The trouble with moving away is that when you return, it’s never quite as you left it. Perhaps there’s a new bakery that’s just popped up, or a tried-and-true classic that I never stumbled upon? Now is the time to share that information (in the comments), and quick!

Pottery class: weeks 3 & 4

In our third week of pottery class we started showing up at the studio more and more frequently.  A big benefit of taking classes at the Ballard Community Center is that enrollment in a course entitles you to free studio time whenever the center is open to the public.  Due to city funding cuts, this unfortunately means we can’t throw on the weekends, but on a chilly Tuesday or Wednesday night, why not?




What a surprise, more short round things.  I must say, even I was a bit unimpressed with my lack of imagination.  Or rather, I think it’s more a matter of execution.  If memory serves me right, both times I think I was attempting to make a pitcher – HA!


But then a stroke of rare genius hit, my hands slid together and when I pulled my hands away (slowly, slowly) I had a vase standing about 3 inches high.  And boy, is this thing sturdy.




We also learned another important step in pottery-making: trimming.  This is the time for the novice potter to erase all of the mistake he or she has made up to this point.  Sure there are ample opportunities following this step and definitely during this stage to mess everything up, but once your clay is ¡leather-hard! the task of trimming down the base and smoothing out the rough patches is relaxing and a bit hypnotic.  And when that’s done and your name is carved into the underside, you’ve got a piece ready for its first firing!





Pottery class: weeks 1 & 2

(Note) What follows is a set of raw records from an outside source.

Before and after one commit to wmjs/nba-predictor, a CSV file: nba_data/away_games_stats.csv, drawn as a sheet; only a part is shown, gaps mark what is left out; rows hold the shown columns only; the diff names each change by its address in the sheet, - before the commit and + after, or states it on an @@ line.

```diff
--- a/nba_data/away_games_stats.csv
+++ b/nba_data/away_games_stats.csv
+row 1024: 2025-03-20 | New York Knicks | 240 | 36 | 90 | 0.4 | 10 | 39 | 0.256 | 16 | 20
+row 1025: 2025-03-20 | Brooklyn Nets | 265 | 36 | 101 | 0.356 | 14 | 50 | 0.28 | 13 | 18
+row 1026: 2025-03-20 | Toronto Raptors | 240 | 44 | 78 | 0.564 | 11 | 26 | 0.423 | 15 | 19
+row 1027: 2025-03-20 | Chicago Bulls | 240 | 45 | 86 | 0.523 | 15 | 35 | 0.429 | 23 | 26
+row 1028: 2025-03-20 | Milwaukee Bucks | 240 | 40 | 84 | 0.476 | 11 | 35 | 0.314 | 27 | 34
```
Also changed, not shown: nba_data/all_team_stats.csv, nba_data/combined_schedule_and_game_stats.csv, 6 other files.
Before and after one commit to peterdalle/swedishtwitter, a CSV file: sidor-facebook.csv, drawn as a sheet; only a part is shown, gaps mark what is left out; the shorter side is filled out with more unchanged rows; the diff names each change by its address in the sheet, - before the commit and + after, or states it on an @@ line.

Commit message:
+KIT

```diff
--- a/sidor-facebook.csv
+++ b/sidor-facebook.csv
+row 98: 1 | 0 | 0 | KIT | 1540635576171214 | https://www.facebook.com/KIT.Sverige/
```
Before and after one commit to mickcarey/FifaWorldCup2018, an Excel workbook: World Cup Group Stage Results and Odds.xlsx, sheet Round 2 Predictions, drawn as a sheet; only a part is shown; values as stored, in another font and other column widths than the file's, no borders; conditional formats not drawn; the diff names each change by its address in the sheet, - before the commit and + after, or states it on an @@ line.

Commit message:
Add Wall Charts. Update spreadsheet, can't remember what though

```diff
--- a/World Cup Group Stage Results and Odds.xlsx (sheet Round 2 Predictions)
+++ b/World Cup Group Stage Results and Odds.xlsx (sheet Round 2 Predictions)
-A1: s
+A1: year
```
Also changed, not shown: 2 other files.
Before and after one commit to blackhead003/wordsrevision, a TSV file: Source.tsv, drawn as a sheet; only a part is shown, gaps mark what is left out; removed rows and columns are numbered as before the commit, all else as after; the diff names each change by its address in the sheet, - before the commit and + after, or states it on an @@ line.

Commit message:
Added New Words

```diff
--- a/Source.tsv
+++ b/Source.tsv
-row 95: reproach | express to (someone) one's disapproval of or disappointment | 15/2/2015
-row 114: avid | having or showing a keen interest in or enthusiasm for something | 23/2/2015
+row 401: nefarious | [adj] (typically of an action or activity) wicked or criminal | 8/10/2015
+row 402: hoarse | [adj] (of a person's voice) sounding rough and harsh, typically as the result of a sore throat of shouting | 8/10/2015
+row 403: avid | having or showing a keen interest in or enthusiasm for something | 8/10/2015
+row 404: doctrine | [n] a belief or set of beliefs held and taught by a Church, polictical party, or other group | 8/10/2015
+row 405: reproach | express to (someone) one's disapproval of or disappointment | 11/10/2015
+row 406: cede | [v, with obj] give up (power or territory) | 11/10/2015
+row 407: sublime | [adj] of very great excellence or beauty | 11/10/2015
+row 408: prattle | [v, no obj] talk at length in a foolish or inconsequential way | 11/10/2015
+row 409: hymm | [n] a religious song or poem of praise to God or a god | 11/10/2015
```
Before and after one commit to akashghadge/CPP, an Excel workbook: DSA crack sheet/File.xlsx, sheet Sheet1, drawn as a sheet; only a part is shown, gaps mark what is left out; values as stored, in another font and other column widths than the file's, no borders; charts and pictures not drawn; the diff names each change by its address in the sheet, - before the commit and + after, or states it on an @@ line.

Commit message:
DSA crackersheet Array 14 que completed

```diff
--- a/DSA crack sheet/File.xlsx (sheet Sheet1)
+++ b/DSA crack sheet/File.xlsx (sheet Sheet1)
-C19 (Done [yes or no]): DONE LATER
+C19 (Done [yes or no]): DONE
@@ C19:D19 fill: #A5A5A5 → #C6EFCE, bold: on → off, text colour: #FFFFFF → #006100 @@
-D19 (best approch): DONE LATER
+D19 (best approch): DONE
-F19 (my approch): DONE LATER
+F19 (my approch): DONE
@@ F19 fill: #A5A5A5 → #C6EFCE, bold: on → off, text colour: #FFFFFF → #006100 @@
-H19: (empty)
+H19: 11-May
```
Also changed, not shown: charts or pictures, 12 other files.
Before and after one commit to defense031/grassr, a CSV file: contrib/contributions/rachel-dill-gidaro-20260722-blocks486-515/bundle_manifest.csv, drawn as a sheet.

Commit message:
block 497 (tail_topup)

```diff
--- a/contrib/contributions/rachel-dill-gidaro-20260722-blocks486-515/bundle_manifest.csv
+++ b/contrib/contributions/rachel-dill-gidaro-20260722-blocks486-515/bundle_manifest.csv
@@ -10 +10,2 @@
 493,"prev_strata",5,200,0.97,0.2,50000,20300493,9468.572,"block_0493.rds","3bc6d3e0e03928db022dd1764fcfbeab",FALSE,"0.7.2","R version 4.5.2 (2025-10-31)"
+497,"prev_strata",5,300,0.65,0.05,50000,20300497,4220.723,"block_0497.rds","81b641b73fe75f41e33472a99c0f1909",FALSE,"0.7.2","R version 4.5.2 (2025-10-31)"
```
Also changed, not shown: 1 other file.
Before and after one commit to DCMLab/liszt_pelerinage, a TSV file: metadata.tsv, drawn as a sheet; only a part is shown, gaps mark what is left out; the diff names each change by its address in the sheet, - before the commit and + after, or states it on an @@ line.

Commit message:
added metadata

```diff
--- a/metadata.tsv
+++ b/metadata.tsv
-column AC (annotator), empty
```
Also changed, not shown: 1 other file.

Four weeks ago, Phillip and I started pottery class at the local community center.  When I was a child, I took ceramics camps for several summers and for quite some time I had played with the idea of looking for classes in Seattle – when I mentioned it to Phillip, he seemed keen to join on, too!  We were particularly interested in learning how to throw clay, that is, to sculpt on a potter’s wheel (more on lovely pottery jargon later).

As an eight and nine year-old, my interest lay exclusively in creating an arsenal of very small pinch pots and unintentionally grotesque animal sculptures, so branching out to wheel work was a really exciting alternative.  We showed up to our first class poised and ready to be pottery prodigies, masters of the wheel – and anyway, by our instructor’s standards we were.  He was very complementary of our first bowls; mine the taller and lumpier of the two pictured below.  But despite the learning curve, I find sitting behind the wheel to be a very enjoyable, relaxing, mentally stimulating activity.  And messy!  Now like my more seasoned classmates, I’ve got a pair of dedicated pottery pants (not the pants you’re thinking of, Rosie…coquine madame!).  I’ve truly arrived!




As challenging as turning a blob of clay into a non-blob of clay is the vocabulary – some are completely new words and some are old words with completely new meanings.  Pulling, greenware, leather-hard, ribs, and wedging are all terms that I’m finding myself using more and more, while I have yet to find the word to describe the feat of clay flying clean off one’s wheel and onto the floor, or the act of overwatering one’s clay, or the phenomenon of sitting back to look at one’s work and happily proclaiming it done, only to accidentally tear through it with your thumb as you touch up a smudge.  But then again, I am still learning.




Over-confident from the first class, during week two I sat down at the wheel with a tall, curvy idea in my head, and ended up with a cylinder.  Twice.  Too short to hold anything upright and too fat to be a delicate drinking vessel.  Oh well.  Phillip left a nice bowl and beer stein drying, though!




In week three, we started turning up at the studio more often, so we can only hope that more practice time will lead to something a bit more interesting and a bit less cylindrical.